Further information about protected habitats is available in the public summary records of Paraná, Santa Catarina and São Paulo, and can be accessed at https://www.klabin.com.br/en/businesses-and-products/forestry/

Areas protected or restored
Aspect Paraná Santa Catarina São Paulo
Status of the area at the close of the reporting period In different stages of recovery In initial recovery In different stages of recovery
Standards, methodologies, and assumptions used Abandonment and follow-up*, as well as occasional planting of native species Abandonment and follow-up* Abandonment and follow-up*, as well as occasional planting of native species

*This is a technique for the recovery of degraded areas, in which the area is left “abandoned”, without anthropic action, so that the flora and fauna can naturally restore their ecological functions.

—  Protection of fauna and flora species

(GRI 304-4)

Monitoring of fauna and flora species, including those considered rare or endangered, is part of Klabin’s biodiversity management. Up until 2018, the company had already identified 728 species of fauna and 108 species of flora included in the Red List of Threatened Species of the International Union for Conservation of Nature (IUCN) in the areas of its operations. Of this total, 3.3% of the fauna species and 23.15% of flora are considered “critically endangered” or “endangered”.

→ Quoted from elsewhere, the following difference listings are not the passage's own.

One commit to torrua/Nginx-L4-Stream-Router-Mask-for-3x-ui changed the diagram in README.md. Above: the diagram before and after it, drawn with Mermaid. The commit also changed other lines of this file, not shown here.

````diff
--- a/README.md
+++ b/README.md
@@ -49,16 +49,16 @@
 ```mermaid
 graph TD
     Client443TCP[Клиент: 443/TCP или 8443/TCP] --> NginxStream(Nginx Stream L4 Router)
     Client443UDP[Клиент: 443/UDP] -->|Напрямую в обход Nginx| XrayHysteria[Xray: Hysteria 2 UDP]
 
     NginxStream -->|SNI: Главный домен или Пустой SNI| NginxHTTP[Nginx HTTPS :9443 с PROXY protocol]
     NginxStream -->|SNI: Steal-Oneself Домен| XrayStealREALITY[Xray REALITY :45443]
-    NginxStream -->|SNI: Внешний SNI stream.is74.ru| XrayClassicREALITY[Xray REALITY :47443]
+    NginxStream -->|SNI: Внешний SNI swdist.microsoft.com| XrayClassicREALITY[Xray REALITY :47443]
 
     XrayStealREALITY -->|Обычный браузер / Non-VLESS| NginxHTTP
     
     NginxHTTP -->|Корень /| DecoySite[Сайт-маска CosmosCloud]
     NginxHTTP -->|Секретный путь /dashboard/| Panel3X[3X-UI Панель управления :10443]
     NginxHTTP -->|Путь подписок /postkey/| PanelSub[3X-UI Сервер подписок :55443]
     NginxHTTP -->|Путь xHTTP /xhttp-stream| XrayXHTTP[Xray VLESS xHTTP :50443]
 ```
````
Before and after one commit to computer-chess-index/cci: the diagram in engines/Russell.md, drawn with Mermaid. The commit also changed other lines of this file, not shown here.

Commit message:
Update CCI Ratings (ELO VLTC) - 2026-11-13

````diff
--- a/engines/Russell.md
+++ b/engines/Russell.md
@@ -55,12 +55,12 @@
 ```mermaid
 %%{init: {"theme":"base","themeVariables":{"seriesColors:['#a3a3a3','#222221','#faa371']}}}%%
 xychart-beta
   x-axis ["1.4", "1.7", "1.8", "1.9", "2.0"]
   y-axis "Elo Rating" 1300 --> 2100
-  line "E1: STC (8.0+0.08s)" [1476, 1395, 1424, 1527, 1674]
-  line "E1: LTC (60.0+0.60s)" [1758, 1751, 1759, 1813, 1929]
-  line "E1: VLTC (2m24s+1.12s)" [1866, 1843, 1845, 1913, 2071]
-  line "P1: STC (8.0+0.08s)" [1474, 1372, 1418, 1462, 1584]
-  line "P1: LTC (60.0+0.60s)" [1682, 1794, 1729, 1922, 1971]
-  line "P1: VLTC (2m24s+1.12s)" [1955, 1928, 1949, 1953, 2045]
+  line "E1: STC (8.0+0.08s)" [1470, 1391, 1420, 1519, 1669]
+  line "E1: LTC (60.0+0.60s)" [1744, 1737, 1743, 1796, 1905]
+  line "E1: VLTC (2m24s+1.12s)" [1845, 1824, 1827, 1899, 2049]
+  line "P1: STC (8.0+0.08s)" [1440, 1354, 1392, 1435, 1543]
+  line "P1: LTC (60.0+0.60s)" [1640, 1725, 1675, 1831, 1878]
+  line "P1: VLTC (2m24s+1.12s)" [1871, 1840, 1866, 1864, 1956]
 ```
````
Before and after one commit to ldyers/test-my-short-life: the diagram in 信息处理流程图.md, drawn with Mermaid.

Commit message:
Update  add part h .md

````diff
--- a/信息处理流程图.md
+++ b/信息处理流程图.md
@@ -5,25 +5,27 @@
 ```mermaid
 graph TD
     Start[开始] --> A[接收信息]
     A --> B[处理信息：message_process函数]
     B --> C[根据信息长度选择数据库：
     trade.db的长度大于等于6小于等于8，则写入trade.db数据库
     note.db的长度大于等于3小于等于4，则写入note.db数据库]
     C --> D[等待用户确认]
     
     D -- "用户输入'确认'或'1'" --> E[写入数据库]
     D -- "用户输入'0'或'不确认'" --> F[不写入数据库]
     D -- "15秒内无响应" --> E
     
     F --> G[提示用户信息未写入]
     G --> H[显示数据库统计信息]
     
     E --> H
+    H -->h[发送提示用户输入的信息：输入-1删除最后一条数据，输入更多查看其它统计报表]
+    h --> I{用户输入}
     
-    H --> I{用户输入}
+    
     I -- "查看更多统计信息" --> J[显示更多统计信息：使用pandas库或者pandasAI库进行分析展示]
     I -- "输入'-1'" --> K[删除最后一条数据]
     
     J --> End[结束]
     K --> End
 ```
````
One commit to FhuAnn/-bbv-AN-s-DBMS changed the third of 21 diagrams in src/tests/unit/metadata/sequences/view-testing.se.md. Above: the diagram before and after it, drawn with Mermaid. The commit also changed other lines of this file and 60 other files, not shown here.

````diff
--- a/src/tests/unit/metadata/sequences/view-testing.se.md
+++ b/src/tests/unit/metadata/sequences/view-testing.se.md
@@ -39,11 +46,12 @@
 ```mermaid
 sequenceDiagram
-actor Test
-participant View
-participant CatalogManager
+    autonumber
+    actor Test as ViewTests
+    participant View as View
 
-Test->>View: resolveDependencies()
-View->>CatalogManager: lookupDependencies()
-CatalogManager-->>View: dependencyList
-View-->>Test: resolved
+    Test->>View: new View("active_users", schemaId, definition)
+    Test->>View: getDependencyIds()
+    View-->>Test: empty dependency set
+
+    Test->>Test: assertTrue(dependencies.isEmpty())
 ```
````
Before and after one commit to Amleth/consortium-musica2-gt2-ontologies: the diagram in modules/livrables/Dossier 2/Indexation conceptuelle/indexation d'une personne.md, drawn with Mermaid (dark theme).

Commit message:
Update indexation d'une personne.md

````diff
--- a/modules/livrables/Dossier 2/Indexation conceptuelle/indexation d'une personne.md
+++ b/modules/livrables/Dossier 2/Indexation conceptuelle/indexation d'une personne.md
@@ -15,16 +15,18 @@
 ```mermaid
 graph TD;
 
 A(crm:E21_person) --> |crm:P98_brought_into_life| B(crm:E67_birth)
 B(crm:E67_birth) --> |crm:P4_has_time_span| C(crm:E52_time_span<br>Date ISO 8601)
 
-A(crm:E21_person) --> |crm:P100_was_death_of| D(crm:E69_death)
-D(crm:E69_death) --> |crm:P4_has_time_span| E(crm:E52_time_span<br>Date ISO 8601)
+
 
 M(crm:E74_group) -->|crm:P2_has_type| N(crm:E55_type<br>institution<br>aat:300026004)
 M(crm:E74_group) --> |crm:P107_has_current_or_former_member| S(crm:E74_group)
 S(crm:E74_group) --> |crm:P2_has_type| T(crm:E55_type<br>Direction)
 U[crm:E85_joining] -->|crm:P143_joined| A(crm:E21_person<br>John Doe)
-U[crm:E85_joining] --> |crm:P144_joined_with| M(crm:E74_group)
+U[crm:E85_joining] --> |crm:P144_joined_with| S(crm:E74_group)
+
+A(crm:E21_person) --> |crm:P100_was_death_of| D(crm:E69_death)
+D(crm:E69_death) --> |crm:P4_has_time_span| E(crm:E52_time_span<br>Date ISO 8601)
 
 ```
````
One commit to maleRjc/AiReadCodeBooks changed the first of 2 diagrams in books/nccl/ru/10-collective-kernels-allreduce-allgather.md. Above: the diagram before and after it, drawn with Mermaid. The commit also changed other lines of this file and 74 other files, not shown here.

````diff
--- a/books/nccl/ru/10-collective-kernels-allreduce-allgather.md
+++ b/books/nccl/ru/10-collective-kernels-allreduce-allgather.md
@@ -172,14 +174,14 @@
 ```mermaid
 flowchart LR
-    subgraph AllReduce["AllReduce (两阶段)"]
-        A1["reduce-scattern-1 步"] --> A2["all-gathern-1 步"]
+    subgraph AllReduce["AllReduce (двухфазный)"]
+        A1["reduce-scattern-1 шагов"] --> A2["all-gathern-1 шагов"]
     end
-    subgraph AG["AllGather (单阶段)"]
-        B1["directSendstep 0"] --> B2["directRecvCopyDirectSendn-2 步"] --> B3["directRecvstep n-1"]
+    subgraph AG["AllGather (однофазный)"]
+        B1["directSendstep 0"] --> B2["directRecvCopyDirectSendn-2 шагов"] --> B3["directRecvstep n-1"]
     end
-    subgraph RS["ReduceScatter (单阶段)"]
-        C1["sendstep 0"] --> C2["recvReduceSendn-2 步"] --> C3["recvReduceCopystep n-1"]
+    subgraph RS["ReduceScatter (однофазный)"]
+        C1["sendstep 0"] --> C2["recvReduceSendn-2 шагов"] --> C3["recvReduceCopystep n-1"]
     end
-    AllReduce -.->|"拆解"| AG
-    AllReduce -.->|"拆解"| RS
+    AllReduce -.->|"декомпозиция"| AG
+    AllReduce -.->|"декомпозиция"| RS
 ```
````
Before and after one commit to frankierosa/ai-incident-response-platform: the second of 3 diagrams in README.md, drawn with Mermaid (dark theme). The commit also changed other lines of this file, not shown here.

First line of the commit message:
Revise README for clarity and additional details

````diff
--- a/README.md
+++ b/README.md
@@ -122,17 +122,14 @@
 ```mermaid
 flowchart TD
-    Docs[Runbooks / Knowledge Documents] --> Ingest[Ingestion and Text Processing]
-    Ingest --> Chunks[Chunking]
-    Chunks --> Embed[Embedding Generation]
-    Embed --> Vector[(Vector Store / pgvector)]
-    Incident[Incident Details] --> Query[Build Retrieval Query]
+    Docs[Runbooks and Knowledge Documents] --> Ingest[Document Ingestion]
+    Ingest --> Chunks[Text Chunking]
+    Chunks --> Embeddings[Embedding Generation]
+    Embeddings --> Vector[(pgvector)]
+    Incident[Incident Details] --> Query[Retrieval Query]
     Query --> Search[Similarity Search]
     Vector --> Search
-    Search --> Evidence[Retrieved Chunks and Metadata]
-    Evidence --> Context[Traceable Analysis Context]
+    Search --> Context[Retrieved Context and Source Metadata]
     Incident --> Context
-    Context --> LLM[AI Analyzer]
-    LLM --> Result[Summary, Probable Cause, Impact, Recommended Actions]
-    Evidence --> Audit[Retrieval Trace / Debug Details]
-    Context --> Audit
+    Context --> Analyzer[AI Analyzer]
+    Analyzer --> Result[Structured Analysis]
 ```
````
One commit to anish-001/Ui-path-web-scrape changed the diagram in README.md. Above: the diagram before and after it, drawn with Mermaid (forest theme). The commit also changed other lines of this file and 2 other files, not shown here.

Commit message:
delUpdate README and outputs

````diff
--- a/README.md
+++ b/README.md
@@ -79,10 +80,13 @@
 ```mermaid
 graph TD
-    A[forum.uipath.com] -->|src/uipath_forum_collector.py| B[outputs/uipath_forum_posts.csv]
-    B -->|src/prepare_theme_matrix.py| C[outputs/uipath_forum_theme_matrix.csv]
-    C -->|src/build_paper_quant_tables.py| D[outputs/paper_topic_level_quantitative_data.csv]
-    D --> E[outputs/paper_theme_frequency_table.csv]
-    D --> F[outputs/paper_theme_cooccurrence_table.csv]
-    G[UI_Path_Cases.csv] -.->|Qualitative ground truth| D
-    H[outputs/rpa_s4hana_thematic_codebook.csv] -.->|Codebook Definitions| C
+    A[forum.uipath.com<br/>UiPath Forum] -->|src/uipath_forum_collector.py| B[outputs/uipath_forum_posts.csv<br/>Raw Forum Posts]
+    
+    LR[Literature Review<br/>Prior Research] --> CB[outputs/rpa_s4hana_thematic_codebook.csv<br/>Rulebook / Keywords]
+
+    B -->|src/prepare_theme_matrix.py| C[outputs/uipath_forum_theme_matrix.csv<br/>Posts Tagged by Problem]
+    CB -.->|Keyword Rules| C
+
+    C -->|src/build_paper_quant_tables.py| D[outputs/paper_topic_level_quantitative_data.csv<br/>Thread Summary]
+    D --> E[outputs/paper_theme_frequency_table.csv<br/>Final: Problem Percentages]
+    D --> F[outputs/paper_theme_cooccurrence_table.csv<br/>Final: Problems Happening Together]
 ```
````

Total number of IUCN Red List species and national conservation list species with habitats in areas affected by the operations of the organization, by level of extinction risk
(GRI 304-4)

Extinction risk level 2018 2017 2016
Fauna Fauna Flora Flora Fauna Flora
Critically endangered (CR) 1 2 3 1 1 1
Endangered (EM) 2 3 11 8 4 7
Vulnerable (VU) 20 49 21 16 21 17
Near threatened (NT) 52 84 2 11 54 8
Least concern (LC) 652 1.211 73 72 643 55
Total 727 1.349 110 108 723 88

The variation in the total number of species over the years is due to the updating of the IUCN list, as well as technical variations (nomenclature changes) and adjustments related to the updating methodology.